Content starts
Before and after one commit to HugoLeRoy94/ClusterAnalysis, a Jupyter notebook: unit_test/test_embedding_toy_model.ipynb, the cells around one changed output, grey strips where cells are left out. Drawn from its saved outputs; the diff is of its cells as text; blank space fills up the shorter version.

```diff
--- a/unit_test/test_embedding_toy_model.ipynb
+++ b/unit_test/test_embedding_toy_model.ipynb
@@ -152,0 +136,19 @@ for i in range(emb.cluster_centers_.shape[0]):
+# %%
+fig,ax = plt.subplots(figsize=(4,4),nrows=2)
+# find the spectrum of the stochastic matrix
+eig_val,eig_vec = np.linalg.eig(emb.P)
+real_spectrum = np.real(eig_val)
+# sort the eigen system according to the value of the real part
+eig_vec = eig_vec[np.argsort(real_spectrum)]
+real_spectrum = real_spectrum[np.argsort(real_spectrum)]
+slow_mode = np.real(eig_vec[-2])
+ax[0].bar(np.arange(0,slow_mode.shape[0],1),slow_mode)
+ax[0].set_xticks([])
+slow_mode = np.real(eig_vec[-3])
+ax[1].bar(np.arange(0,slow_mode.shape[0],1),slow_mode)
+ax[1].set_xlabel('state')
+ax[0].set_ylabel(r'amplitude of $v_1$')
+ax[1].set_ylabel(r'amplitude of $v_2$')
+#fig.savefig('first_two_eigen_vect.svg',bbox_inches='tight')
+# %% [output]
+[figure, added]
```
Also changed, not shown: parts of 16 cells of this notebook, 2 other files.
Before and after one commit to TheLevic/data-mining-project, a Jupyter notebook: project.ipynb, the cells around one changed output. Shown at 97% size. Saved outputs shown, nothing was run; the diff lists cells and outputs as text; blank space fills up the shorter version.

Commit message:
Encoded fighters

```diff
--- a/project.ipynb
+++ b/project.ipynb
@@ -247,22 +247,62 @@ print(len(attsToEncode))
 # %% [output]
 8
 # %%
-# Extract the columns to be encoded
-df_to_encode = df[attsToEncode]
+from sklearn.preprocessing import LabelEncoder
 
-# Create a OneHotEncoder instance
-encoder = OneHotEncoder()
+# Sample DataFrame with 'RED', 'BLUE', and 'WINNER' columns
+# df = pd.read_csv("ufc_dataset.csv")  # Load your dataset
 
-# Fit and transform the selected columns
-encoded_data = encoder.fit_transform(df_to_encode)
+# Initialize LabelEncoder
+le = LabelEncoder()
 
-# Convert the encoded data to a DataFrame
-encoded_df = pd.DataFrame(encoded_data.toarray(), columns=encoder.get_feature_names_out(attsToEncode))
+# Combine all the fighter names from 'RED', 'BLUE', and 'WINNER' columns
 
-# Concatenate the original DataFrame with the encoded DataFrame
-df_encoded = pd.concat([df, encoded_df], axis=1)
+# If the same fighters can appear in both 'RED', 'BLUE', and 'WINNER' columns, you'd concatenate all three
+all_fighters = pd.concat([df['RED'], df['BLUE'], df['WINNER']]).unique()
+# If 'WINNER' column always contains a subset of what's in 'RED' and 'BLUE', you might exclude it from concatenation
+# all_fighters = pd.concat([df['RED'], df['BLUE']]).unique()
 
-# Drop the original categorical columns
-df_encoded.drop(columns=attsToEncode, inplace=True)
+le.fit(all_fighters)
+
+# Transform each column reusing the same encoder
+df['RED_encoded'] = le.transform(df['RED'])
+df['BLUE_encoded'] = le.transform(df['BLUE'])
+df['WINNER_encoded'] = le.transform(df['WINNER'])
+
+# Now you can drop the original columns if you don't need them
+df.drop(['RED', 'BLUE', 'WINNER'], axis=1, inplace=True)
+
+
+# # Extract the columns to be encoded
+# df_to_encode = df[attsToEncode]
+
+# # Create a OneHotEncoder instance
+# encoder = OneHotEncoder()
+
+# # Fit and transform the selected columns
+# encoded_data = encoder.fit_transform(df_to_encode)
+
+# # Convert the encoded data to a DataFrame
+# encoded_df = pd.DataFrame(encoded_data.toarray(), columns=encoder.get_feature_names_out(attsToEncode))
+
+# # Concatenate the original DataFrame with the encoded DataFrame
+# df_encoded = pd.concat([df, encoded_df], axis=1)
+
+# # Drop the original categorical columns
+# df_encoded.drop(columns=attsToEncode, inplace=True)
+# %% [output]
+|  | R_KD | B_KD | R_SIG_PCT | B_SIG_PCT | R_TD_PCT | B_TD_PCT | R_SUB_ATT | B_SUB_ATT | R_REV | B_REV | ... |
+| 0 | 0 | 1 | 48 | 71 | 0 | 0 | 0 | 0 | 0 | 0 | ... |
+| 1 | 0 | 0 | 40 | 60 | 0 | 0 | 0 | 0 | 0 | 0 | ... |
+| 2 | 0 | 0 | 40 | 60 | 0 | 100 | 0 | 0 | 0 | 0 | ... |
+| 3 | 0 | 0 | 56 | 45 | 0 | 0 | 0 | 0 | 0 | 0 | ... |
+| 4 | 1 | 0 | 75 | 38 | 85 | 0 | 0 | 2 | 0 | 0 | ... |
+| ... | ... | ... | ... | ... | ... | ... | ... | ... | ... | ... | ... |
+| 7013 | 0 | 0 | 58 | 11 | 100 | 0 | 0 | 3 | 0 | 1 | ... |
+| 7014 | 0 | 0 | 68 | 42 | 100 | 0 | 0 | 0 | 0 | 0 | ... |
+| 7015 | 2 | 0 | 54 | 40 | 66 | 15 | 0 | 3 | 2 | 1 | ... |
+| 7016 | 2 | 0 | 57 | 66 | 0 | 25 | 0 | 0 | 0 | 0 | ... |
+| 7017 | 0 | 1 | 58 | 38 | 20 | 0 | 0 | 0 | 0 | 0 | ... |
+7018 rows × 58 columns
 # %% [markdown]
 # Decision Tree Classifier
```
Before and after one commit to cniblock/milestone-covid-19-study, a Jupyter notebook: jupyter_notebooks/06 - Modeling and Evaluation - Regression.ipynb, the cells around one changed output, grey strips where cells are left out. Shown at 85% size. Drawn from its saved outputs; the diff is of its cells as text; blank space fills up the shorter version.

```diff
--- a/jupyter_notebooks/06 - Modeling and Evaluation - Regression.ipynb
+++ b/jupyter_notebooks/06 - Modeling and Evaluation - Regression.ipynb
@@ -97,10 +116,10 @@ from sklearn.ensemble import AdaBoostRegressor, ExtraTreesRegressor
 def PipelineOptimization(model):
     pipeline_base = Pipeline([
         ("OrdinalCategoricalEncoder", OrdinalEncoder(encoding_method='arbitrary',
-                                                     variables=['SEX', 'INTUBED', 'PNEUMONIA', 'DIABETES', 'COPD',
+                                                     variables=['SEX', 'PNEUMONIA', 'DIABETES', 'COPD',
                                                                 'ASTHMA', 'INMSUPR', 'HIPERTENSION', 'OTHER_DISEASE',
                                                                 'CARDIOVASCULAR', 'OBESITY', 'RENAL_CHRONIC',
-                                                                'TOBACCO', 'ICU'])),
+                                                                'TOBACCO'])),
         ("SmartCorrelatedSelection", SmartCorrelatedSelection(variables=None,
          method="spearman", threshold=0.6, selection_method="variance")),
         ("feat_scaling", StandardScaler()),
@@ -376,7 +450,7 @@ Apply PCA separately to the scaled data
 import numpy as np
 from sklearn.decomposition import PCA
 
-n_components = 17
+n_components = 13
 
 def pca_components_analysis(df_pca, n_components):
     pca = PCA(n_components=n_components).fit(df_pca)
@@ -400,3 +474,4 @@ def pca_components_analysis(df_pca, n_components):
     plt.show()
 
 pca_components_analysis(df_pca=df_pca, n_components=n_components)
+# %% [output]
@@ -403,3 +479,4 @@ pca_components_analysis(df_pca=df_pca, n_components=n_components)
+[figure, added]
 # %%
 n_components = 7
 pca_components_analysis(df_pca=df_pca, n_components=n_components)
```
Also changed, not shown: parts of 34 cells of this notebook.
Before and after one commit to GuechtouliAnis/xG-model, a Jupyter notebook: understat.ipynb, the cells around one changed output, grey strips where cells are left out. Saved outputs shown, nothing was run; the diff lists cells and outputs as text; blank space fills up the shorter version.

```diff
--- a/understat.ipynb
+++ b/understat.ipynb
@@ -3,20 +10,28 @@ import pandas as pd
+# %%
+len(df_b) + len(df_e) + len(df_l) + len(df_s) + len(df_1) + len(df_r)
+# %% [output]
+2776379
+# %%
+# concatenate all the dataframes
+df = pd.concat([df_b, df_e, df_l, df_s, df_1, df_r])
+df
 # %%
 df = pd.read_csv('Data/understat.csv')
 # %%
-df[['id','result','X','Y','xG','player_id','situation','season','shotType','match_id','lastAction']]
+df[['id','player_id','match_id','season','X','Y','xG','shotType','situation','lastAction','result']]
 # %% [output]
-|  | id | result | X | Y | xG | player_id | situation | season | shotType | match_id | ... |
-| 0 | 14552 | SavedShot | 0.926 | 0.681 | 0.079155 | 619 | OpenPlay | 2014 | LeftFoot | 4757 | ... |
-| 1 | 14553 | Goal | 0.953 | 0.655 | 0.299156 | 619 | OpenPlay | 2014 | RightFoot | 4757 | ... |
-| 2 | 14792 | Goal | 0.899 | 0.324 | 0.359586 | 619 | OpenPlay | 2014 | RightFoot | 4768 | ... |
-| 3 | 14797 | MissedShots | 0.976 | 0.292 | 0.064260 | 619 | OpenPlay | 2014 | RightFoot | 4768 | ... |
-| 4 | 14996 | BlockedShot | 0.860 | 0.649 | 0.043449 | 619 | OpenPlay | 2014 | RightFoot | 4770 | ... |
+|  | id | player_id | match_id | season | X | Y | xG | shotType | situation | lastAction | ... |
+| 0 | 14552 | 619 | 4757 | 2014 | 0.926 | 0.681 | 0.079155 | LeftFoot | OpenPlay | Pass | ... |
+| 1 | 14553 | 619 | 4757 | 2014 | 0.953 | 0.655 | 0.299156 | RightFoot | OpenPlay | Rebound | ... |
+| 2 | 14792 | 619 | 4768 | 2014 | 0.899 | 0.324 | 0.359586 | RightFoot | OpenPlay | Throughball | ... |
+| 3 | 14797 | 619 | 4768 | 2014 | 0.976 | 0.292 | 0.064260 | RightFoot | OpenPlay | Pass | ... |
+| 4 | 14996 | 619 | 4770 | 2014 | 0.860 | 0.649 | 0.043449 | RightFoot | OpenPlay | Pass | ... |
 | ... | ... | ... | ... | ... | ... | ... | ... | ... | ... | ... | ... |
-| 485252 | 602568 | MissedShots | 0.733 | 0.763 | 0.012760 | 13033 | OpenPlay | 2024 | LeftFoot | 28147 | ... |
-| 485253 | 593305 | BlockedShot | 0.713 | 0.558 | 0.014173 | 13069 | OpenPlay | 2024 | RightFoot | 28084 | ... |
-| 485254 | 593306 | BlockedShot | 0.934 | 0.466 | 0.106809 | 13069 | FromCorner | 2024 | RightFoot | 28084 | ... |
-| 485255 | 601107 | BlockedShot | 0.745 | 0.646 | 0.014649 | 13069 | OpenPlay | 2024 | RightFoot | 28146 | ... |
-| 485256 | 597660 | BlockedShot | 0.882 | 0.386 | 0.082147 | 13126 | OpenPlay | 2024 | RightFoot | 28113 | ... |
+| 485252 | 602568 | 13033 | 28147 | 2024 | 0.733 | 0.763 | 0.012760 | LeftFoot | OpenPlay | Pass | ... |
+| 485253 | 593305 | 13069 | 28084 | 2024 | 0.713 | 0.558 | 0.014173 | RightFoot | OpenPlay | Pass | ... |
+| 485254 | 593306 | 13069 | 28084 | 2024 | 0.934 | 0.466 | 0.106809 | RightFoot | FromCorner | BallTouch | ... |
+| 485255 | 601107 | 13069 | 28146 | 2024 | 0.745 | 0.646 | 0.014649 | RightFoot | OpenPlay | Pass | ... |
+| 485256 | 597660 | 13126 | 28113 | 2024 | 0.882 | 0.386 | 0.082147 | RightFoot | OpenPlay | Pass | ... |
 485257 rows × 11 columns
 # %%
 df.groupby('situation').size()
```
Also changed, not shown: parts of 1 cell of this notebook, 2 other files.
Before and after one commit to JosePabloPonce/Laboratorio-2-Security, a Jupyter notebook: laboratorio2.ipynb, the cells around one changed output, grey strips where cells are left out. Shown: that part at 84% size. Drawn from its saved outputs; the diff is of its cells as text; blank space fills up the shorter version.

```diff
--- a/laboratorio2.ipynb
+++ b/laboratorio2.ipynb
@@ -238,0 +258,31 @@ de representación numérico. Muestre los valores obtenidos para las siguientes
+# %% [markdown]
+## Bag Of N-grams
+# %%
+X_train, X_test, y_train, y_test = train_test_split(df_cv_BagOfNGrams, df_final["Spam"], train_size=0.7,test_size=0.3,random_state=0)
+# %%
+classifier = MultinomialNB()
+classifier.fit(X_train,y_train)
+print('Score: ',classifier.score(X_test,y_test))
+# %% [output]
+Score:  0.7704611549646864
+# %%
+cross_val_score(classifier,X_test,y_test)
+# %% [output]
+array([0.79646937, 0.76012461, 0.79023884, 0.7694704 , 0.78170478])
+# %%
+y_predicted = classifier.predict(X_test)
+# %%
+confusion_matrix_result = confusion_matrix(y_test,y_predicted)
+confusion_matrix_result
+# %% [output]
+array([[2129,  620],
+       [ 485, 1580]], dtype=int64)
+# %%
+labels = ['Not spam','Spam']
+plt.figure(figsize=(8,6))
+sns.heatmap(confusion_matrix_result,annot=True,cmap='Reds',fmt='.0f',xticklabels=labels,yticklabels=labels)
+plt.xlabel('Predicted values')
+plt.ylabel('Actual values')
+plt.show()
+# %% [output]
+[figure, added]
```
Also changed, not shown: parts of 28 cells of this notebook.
Content ends
:: Instructions for the task ::
Using the listing above, pull out all lines that hold the word "understat".

:: The answer ::
Before and after one commit to GuechtouliAnis/xG-model, a Jupyter notebook: understat.ipynb, the cells around one changed output, grey strips where cells are left out. Saved outputs shown, nothing was run; the diff lists cells and outputs as text; blank space fills up the shorter version.
--- a/understat.ipynb
+++ b/understat.ipynb
 df = pd.read_csv('Data/understat.csv')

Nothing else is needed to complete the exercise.